All of the managers fit into this list, but there are some people who really take joy in becoming a gatekeeper. They pride themselves on how tough of an interviewer they are, and take joy in rejecting people. These people are a danger to your organization, and they’re easy to spot. Did they want high fives after showing someone the door? Are they overjoyed at stumping people, or making disrespectful remarks about the person after they left? These are signs of a low self esteem and if someone bases their self worth on rejecting others, they shouldn’t be allowed into the process because they are rejecting good candidates and harming your company.
This post just scratches the surface of some of the problems companies face in getting good talent. As I said, I do believe there is a talent shortage in development but I don’t think it’s quite as bad as some make it out to be. The important things I’ve learned in the last 10+ years of interviewing and hiring is this:
- The best candidates are passionate, and it’s the first thing you should look for.
- Years of experience and bullet points are not as important as you think they are.
- Education level is not as important as you think it is.
- Talent and intelligence are not limited to a single race or gender.
- Personality fit is very important, but should not be the only criteria.
- Trivia questions and puzzles are ineffective.
- Make them show you instead of tell you.
- You are going to have bad hires. If it becomes a trend, re-evaluate what you’re doing.
This is a small summary of my experience, but one of the best books I’ve ever read on hiring is a quick read, and well worth it. It’s called Smart and Gets Things Done: Joel Spolsky’s Concise Guide to Finding the Best Technical Talent. If you’re reading this blog and you’re any kind of a programmer you already know who Joel Spolsky is. He covers some great theories in this book and will open your eyes and get you to look into your hiring process a bit more.

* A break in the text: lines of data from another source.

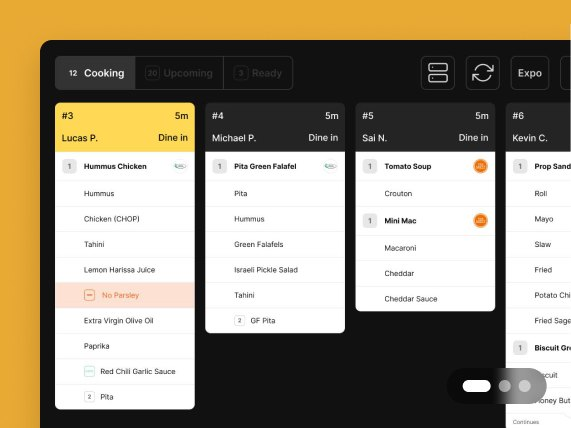
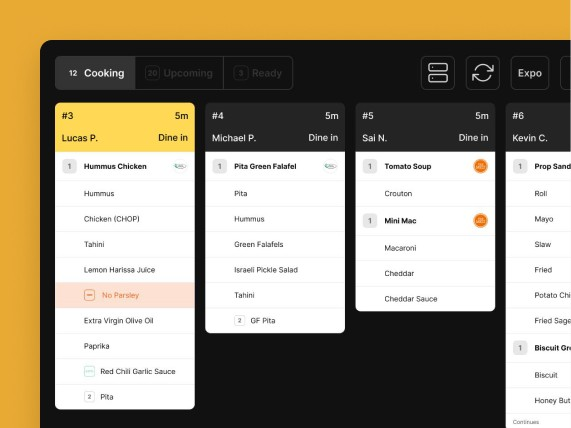
Tile dots match the number of popup pictures; corona popup page fits the browser
- Dots are drawn by the site for every tile whose popup has 2+ pictures,
  one dot per picture; the Acura dot follows the flipping ads
- Juzzy's brand and Local Kitchens tiles re-exported without baked dots
- coronavirus.gov popup page lines up with the browser frame again

Claude-Session: https://claude.ai/code/session_01DoMJVhPM61S6qeyrrrouu3

Changed region(s): [[0.8039, 0.8505, 0.9825, 0.9416]]

diff --git a/src/content/more-work.ts b/src/content/more-work.ts
@@ -34,7 +34,6 @@ export interface MoreWorkItem {
   size: Size;
   media?: TileMedia; // leave out for a blurred "Coming soon" tile
   soonImage?: string; // picture to blur on a "Coming soon" tile
-  dots?: boolean; // show the "more images" dots (only when the picture doesn't already have them)
   popup?: {
     project: string;
     title: string;
@@ -51,7 +50,6 @@ export const moreWork: MoreWorkItem[][] = [
       title: "Boombox",
       description: "Booking flow for hosted team events.",
       size: [285, 212],
-      dots: true,
       media: {
         kind: "scroll",
         scroll: {
@@ -194,7 +192,7 @@ export const moreWork: MoreWorkItem[][] = [
             scroll: {
               base: "base-corona-slide.jpg",
               page: "page-corona.jpg",
-              window: { x: 49, y: 68, w: 622, h: 416 },
+              window: { x: 50, y: 68, w: 620, h: 416 },
               pageHeight: 1849.61,
               keys: [[1.5, 0], [25.5, -1431.6], [27.5, -1431.6], [29.5, 0]],
               loop: 31,
@@ -207,7 +205,6 @@ export const moreWork: MoreWorkItem[][] = [
       title: "Acura",
       description: "Magazine ads for the TLX, MDX and RLX launches at Mullen.",
       size: [285, 214],
-      dots: true,
       media: { kind: "cycle", srcs: ["s-acura-1.jpg", "s-acura-2.jpg", "s-acura-3.jpg", "s-acura-4.jpg"], every: 0.45 },
       popup: {
         project: "Acura · Mullen",
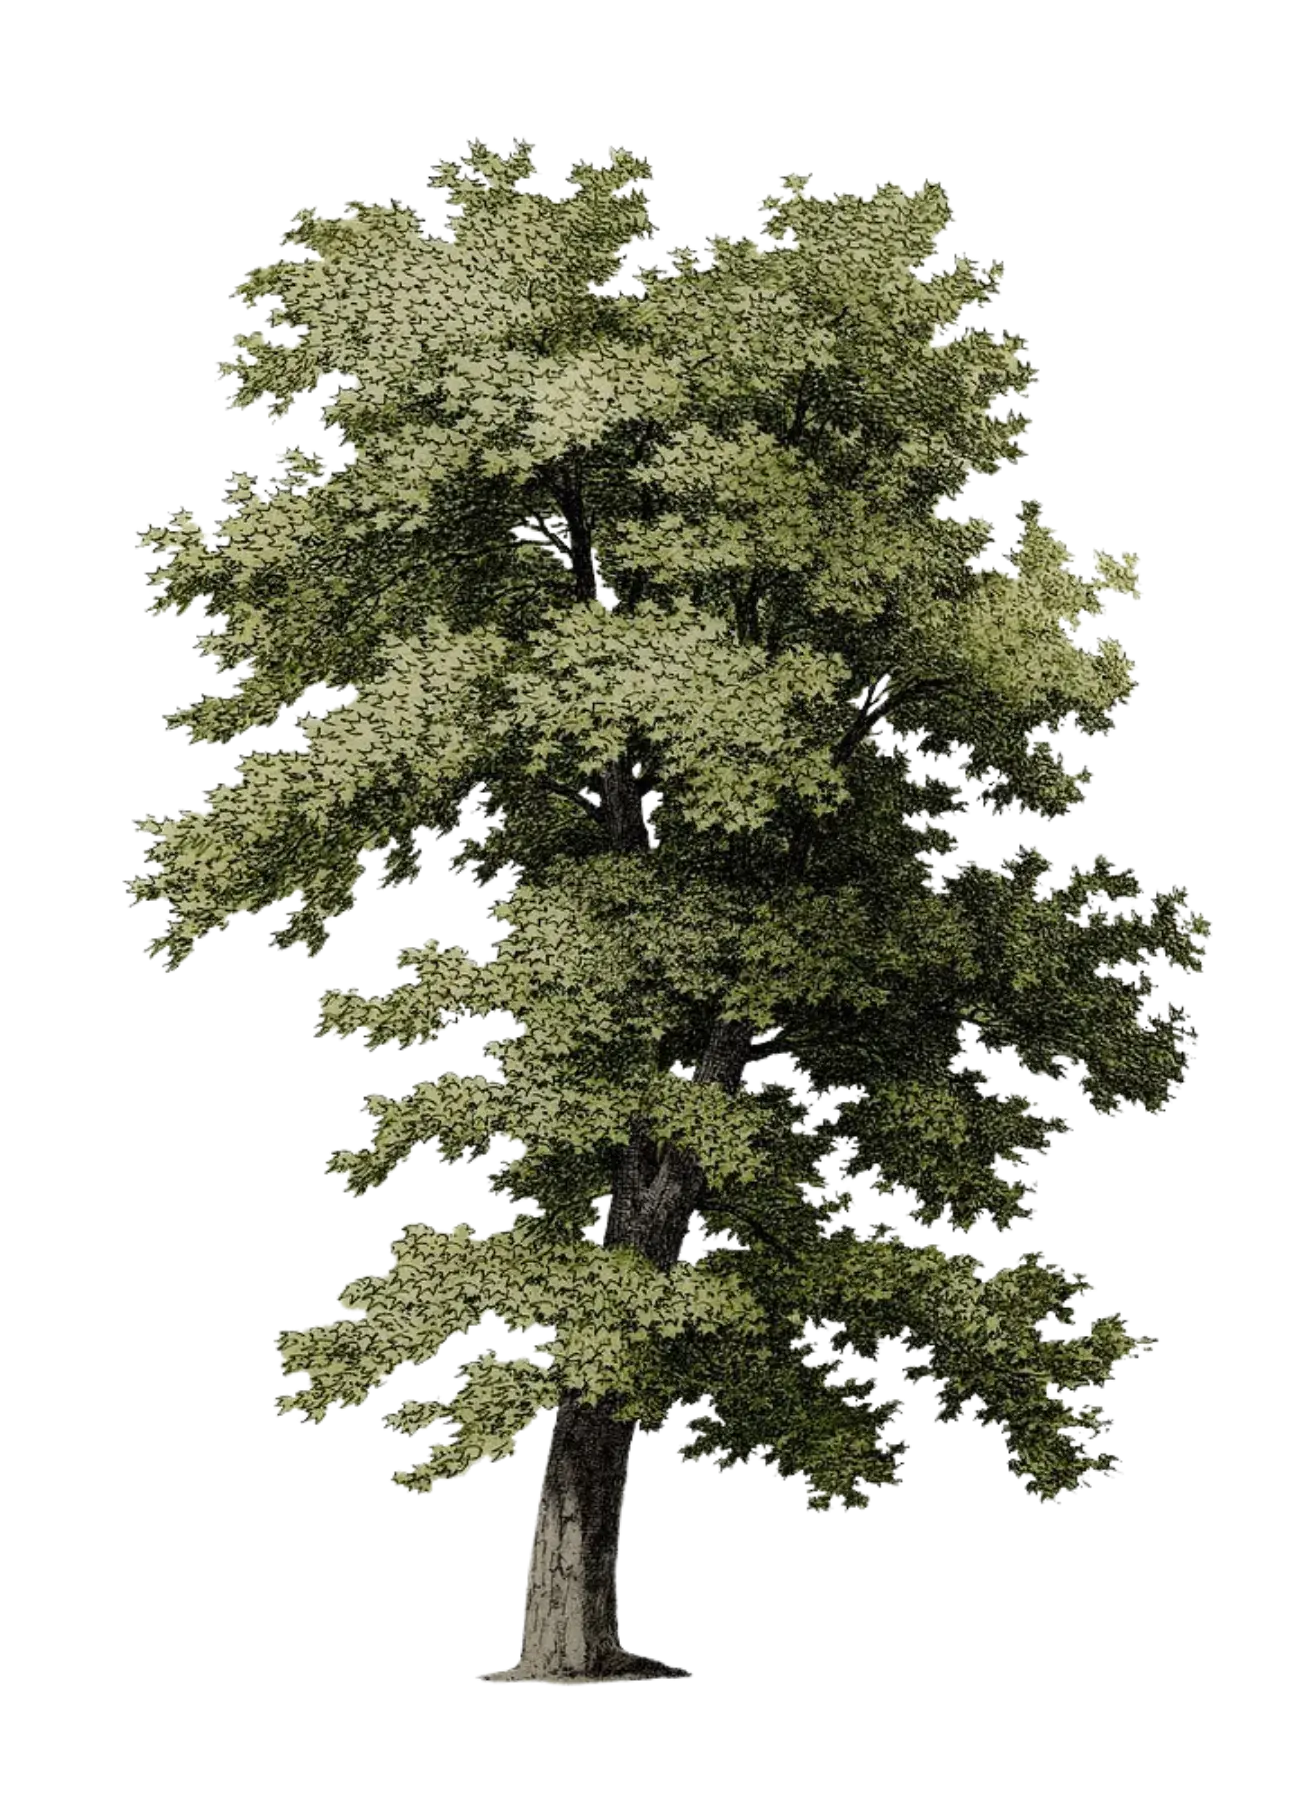
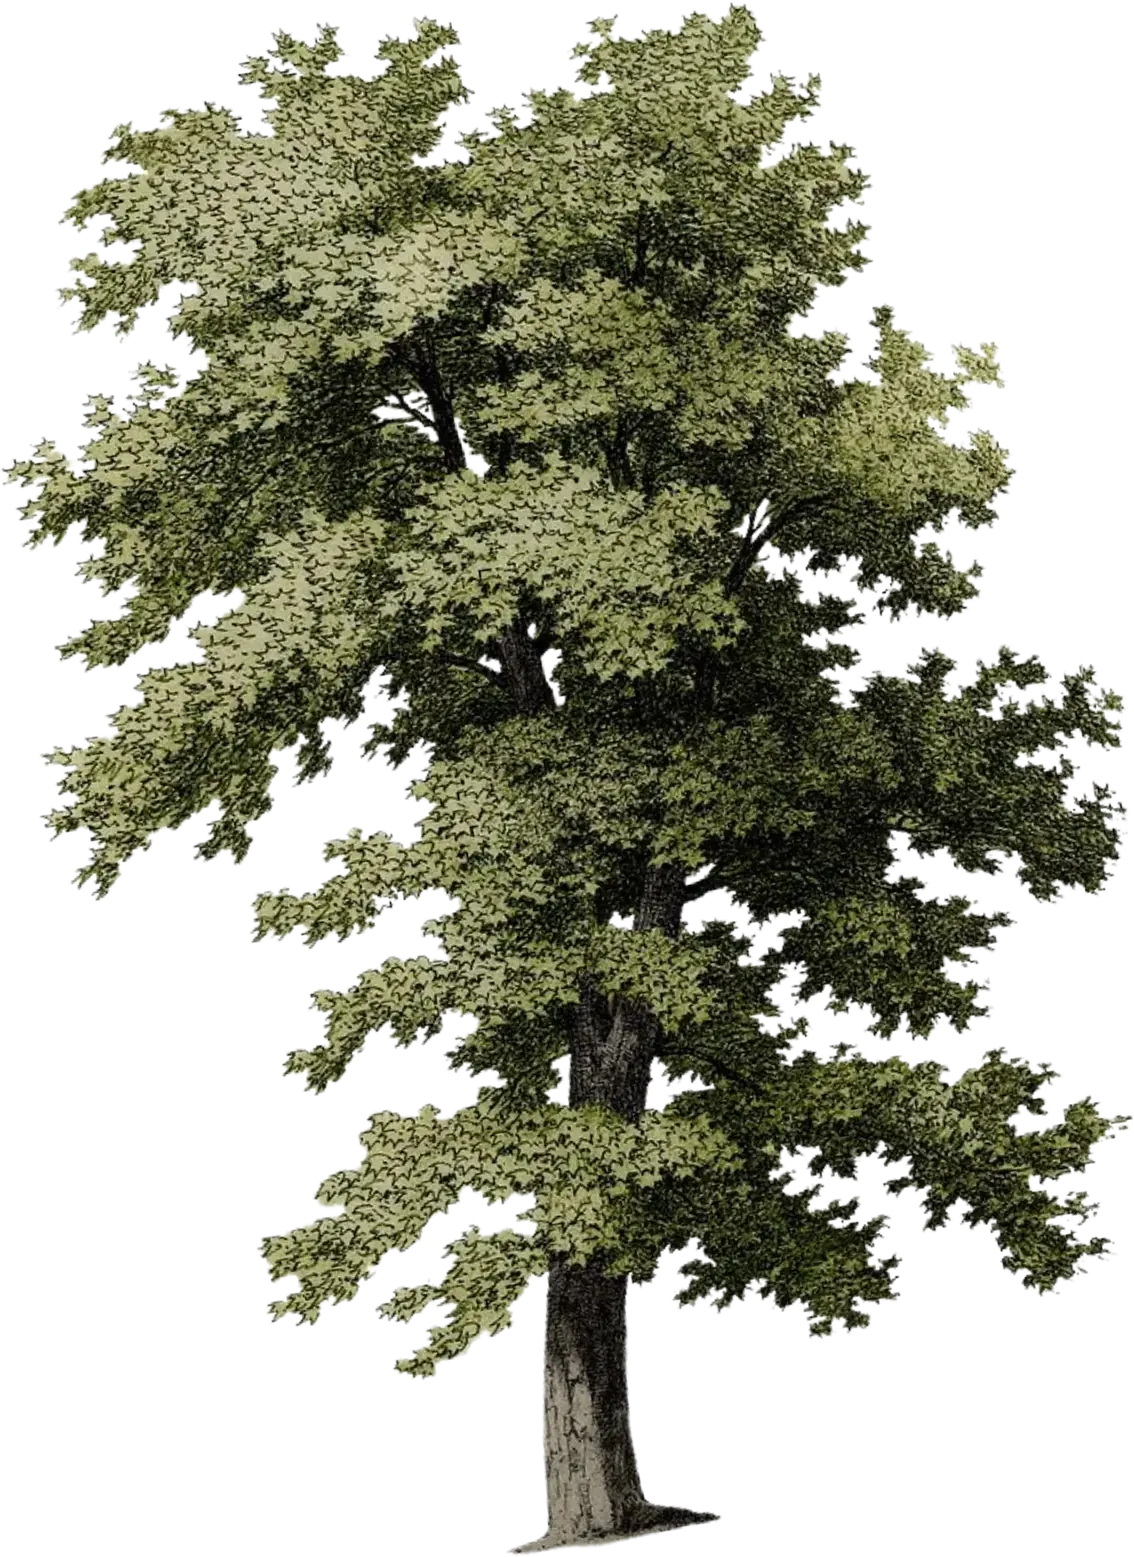
«Туманный лес»: деревья на обложке выпрямлены
На исходной картинке дерева ствол завален вправо на ~9°, и при сомкнутых
деревьях это было видно. tree.webp повёрнут вокруг основания ствола, ствол
теперь вертикальный; места деревьев пересчитаны так, чтобы голый ствол
оставался ниже обложки, а кроны обрамляли имена как раньше. Превью
каталога пересобрано (?v=3).

diff --git a/frontend/public/invite/forest/styles.css b/frontend/public/invite/forest/styles.css
@@ -148,19 +148,21 @@ img { max-width: none; }
 }
 /* Деревья в 1,4 раза крупнее, чем в макете: голый ствол ушёл ниже обложки
    (под край бумаги) и за края экрана, кроны обрамляют имена там же, где
-   в макете. Деревья всегда стоят прямо — только разъезжаются в стороны. */
+   в макете. На исходной картинке ствол завален вправо на ~9°, поэтому
+   tree.webp выпрямлен (повёрнут вокруг основания ствола). Деревья всегда
+   стоят прямо — только разъезжаются в стороны. */
 .hero__tree {
   position: absolute; display: block; height: auto;
   pointer-events: none;
   will-change: transform;
 }
 .hero__tree--l {
-  left: calc(-1010 * var(--u)); top: calc(28 * var(--u));
-  width: calc(1839.6 * var(--u));
+  left: calc(-863.5 * var(--u)); top: calc(224 * var(--u));
+  width: calc(1587.6 * var(--u));
 }
 .hero__tree--r {
-  left: calc(601 * var(--u)); top: calc(-59 * var(--u));
-  width: calc(1917.1 * var(--u));
+  left: calc(765.4 * var(--u)); top: calc(144.9 * var(--u));
+  width: calc(1654.5 * var(--u));
 }
 
 /* Имена: три строки лесенкой, как в макете (жених левее, невеста правее) */

diff --git a/frontend/src/lib/constants.ts b/frontend/src/lib/constants.ts
@@ -83,7 +83,7 @@ const HANDMADE_TEMPLATES = [
     description: 'Туманный лес на обложке: деревья расступаются, и из-за них появляются имена пары. Фото в винтажной овальной рамке, календарь дня с сердцем, беседка в розах и карта, расписание с жёлудем на треке, таймер, дресс-код мазками кисти и анкета для гостей.',
     tags: ['Лес', 'Природа', 'Винтаж', 'Зелёный', 'Анимация'],
     colors: ['#f7f2ed', '#4a552d', '#a0a496'],
-    preview: '/invite/forest/assets/preview.jpg?v=2',
+    preview: '/invite/forest/assets/preview.jpg?v=3',
     defaultCover: '/invite/forest/assets/album-1.jpg',
     defaultGallery: [] as string[],
     sampleBride: 'Мария',

diff --git a/frontend/src/components/ForestTemplate.tsx b/frontend/src/components/ForestTemplate.tsx
@@ -124,7 +124,7 @@ export default function ForestTemplate({ data, apiBase, fullPage, slug, editing 
 
   return (
     <div style={{ position: 'relative', width: '100%', height: '100%', overflow: 'hidden', background: '#f7f2ed', containerType: 'inline-size' }}>
-      <img src="/invite/forest/assets/preview.jpg?v=2" alt=""
+      <img src="/invite/forest/assets/preview.jpg?v=3" alt=""
         style={{ position: 'absolute', left: 0, top: 0, width: '100%', height: 'auto', display: 'block' }} />
       <p style={line(543 + (248 - fs) * 0.72, longest > 7 ? -40 : -97, fs)}>{groom}</p>
       <p style={line(823, -76, 129)}>и</p>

Also, if you live in the Portland, Oregon area (or want to move here) and you’re looking to change careers, there is one company who I recommend you talk to. They are IT Motives, and they have some of the best gigs in town, whether it’s contract or full time. It’s run by a group of people I know personally who have passion and integrity that can’t be matched. Check out some of their open positions.